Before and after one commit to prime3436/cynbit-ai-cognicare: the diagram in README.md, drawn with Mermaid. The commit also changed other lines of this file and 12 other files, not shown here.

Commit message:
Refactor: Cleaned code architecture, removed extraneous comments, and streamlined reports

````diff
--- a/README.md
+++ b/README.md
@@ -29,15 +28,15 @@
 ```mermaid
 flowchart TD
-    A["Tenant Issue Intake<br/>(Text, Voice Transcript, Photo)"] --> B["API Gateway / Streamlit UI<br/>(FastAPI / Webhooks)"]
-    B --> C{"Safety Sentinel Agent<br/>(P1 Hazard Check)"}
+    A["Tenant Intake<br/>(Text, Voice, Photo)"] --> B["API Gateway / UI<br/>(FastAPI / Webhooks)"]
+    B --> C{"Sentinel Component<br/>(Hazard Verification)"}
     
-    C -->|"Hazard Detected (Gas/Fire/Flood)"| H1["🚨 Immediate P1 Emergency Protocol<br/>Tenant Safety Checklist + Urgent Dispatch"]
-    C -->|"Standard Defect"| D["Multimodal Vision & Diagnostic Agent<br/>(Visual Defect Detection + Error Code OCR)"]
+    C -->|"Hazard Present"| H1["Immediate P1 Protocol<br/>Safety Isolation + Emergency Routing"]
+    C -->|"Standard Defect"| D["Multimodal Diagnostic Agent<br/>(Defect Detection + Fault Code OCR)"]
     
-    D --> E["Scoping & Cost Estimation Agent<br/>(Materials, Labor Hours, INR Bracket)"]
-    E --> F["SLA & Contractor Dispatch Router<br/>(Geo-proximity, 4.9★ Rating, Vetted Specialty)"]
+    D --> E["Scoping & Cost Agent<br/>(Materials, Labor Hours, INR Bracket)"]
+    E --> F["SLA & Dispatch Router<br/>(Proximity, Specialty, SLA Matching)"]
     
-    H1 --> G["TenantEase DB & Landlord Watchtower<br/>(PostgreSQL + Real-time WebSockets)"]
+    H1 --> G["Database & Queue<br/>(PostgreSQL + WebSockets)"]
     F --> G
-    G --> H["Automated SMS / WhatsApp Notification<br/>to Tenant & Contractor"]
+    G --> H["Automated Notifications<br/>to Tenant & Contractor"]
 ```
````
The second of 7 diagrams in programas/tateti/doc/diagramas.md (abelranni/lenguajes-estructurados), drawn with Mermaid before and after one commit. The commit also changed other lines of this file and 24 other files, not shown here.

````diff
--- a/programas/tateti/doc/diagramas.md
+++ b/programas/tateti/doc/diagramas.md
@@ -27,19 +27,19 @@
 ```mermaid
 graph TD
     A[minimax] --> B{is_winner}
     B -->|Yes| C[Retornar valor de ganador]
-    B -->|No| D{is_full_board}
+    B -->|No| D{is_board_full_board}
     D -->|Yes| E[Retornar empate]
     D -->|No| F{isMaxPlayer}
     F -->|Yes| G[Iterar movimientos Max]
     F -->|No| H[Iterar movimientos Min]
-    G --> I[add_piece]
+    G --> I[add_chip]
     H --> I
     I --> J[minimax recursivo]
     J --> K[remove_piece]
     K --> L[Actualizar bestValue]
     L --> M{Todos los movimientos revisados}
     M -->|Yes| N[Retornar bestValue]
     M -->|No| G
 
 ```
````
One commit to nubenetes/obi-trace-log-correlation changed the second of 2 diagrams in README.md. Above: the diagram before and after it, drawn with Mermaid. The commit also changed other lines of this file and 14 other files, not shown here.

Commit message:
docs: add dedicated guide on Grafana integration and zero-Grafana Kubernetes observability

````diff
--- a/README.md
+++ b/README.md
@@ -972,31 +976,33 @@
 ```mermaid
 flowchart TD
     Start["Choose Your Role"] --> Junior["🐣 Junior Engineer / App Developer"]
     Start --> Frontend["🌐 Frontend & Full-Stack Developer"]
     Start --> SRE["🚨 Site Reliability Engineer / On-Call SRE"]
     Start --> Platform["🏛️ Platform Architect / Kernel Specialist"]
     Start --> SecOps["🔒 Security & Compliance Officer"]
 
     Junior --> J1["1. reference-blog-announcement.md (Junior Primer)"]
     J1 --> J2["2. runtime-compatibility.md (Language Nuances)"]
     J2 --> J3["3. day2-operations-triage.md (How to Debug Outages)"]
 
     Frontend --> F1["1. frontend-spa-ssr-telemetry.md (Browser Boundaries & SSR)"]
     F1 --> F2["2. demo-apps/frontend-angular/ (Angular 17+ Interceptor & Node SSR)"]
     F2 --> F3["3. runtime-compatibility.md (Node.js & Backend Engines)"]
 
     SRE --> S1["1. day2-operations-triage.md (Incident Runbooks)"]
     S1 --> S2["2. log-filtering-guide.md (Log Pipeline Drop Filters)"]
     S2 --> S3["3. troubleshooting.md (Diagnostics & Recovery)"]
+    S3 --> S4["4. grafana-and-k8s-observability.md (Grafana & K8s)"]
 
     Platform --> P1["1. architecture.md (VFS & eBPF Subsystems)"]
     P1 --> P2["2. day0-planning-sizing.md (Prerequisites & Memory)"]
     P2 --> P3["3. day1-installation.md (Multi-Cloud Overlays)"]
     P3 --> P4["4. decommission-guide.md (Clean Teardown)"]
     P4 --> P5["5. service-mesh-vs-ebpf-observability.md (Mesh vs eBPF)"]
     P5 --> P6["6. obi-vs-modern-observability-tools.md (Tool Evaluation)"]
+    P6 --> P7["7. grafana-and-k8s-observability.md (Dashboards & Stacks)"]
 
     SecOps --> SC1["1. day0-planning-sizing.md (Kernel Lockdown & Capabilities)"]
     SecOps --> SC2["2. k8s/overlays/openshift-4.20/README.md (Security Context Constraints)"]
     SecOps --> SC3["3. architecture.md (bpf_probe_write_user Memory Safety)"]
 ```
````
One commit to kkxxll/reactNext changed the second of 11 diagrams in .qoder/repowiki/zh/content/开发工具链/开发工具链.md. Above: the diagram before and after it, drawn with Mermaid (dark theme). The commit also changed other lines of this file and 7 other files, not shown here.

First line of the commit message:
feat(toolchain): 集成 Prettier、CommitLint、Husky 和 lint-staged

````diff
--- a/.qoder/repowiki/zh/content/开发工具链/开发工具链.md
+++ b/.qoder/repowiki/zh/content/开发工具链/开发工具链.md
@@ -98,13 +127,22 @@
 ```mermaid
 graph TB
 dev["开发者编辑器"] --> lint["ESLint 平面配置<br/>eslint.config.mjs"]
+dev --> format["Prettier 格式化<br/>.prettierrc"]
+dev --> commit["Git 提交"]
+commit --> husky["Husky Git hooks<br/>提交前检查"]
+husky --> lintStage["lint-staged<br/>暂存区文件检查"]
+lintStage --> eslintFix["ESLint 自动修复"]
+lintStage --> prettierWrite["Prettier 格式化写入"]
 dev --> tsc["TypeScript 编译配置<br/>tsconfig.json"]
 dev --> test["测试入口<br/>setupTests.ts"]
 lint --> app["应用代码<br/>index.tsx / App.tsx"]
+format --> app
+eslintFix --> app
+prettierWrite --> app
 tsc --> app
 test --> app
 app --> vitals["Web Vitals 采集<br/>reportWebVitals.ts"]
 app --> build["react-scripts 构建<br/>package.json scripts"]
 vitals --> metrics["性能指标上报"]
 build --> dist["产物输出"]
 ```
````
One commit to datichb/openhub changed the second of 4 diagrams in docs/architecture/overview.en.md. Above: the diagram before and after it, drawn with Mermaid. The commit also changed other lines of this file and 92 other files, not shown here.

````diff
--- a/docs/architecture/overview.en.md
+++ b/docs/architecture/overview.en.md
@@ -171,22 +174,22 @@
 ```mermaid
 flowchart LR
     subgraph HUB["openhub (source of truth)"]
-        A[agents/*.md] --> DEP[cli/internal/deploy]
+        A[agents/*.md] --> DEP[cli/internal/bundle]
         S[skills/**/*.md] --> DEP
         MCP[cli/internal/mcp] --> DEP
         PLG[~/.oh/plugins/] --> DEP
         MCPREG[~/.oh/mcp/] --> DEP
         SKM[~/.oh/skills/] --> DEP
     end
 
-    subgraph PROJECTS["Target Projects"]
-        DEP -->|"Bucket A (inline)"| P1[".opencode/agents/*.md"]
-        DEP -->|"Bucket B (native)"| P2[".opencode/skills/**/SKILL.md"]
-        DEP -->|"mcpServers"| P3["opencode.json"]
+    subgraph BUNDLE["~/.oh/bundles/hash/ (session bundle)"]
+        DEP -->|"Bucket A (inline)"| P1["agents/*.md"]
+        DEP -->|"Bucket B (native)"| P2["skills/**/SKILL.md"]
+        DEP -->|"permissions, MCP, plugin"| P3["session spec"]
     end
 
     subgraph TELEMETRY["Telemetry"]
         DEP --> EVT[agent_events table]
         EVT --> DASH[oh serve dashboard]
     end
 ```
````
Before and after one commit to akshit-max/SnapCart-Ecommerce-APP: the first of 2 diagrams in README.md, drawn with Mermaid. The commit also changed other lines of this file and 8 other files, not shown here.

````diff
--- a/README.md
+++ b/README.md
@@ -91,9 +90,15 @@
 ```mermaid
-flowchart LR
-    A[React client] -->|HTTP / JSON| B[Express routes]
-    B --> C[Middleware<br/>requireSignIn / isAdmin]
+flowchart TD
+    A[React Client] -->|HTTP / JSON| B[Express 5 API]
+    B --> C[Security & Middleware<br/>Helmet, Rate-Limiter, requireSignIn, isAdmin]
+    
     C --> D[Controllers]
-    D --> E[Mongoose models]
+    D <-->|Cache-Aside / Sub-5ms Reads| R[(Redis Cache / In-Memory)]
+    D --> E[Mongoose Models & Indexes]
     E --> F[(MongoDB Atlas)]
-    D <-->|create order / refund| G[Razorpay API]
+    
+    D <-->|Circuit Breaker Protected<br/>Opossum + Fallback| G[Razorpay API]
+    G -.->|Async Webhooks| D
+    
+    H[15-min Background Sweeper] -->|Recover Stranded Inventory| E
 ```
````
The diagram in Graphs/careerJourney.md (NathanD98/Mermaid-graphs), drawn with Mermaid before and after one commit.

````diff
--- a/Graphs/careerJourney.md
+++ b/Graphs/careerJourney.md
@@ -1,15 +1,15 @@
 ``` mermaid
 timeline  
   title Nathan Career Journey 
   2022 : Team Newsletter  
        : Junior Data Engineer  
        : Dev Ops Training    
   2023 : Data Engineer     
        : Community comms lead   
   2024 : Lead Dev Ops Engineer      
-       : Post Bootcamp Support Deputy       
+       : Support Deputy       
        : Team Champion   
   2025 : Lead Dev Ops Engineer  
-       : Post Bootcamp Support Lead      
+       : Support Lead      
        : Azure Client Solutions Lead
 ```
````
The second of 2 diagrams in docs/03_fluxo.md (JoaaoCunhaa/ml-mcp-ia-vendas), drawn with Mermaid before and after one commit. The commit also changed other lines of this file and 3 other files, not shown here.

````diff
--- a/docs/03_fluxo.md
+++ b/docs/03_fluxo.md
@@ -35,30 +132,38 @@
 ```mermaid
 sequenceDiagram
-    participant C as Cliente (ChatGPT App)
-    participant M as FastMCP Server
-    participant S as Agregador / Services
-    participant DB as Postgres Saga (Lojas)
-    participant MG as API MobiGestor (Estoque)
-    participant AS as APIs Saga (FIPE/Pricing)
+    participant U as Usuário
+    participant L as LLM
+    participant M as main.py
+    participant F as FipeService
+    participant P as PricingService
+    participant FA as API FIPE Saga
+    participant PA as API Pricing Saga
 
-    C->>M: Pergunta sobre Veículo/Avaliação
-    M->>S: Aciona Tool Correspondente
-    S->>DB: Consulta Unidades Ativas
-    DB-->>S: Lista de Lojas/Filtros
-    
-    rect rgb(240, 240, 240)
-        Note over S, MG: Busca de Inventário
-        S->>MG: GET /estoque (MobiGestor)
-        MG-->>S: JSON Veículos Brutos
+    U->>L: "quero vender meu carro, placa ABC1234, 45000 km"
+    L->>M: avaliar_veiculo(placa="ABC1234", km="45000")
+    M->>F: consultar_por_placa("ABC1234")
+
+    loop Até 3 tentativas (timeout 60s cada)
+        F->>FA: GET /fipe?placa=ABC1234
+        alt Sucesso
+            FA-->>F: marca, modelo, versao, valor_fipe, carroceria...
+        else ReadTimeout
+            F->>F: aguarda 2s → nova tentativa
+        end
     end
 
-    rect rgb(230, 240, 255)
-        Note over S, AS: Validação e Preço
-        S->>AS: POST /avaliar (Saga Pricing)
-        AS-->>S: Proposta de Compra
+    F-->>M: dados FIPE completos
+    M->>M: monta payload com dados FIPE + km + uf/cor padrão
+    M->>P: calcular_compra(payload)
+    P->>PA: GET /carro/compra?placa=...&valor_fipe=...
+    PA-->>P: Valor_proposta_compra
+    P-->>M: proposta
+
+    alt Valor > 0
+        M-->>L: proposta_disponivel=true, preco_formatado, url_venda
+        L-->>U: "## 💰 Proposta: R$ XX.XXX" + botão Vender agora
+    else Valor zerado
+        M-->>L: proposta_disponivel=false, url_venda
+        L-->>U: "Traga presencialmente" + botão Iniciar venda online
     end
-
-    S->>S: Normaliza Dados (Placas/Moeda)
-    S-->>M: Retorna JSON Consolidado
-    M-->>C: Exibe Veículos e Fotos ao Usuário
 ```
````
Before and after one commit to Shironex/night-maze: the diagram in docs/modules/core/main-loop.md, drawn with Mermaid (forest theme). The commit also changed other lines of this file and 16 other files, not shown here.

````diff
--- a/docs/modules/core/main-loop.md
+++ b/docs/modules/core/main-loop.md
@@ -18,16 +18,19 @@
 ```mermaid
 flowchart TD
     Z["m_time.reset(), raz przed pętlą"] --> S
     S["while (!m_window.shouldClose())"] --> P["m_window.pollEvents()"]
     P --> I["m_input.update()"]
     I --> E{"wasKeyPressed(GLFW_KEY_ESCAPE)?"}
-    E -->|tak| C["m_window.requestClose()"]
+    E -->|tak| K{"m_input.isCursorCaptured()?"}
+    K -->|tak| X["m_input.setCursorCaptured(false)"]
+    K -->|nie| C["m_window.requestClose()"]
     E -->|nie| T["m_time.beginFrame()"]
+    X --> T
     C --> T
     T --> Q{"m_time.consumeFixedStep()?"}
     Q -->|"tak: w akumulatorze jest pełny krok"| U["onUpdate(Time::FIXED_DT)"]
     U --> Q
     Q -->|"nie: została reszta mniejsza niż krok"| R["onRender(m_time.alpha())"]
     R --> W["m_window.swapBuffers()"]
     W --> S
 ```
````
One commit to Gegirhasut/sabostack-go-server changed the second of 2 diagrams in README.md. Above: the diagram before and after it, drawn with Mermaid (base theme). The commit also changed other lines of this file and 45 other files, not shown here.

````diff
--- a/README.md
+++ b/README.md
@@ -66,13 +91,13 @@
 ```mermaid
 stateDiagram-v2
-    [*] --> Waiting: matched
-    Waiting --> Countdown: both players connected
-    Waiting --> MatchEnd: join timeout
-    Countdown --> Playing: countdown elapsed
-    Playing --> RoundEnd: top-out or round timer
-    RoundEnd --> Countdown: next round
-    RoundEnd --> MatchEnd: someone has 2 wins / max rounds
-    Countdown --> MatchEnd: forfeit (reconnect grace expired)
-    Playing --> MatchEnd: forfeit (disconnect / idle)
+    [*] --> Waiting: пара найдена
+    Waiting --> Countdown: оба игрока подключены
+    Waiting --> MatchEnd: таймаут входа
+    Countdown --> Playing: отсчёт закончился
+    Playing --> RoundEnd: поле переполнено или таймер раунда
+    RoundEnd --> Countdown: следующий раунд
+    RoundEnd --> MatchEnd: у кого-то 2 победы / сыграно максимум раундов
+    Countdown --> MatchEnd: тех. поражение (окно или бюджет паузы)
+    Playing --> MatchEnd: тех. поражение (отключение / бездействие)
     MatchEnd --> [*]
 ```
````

┄┄┄┄┄┄┄┄┄┄

**Exercise objective**
Exactly as they appear, output the line holding "MatchEnd: join timeout" and all lines after it through the end of the listing above, and only those.

**Your solution**
-    Waiting --> MatchEnd: join timeout
-    Countdown --> Playing: countdown elapsed
-    Playing --> RoundEnd: top-out or round timer
-    RoundEnd --> Countdown: next round
-    RoundEnd --> MatchEnd: someone has 2 wins / max rounds
-    Countdown --> MatchEnd: forfeit (reconnect grace expired)
-    Playing --> MatchEnd: forfeit (disconnect / idle)
+    [*] --> Waiting: пара найдена
+    Waiting --> Countdown: оба игрока подключены
+    Waiting --> MatchEnd: таймаут входа
+    Countdown --> Playing: отсчёт закончился
+    Playing --> RoundEnd: поле переполнено или таймер раунда
+    RoundEnd --> Countdown: следующий раунд
+    RoundEnd --> MatchEnd: у кого-то 2 победы / сыграно максимум раундов
+    Countdown --> MatchEnd: тех. поражение (окно или бюджет паузы)
+    Playing --> MatchEnd: тех. поражение (отключение / бездействие)
     MatchEnd --> [*]
 ```
````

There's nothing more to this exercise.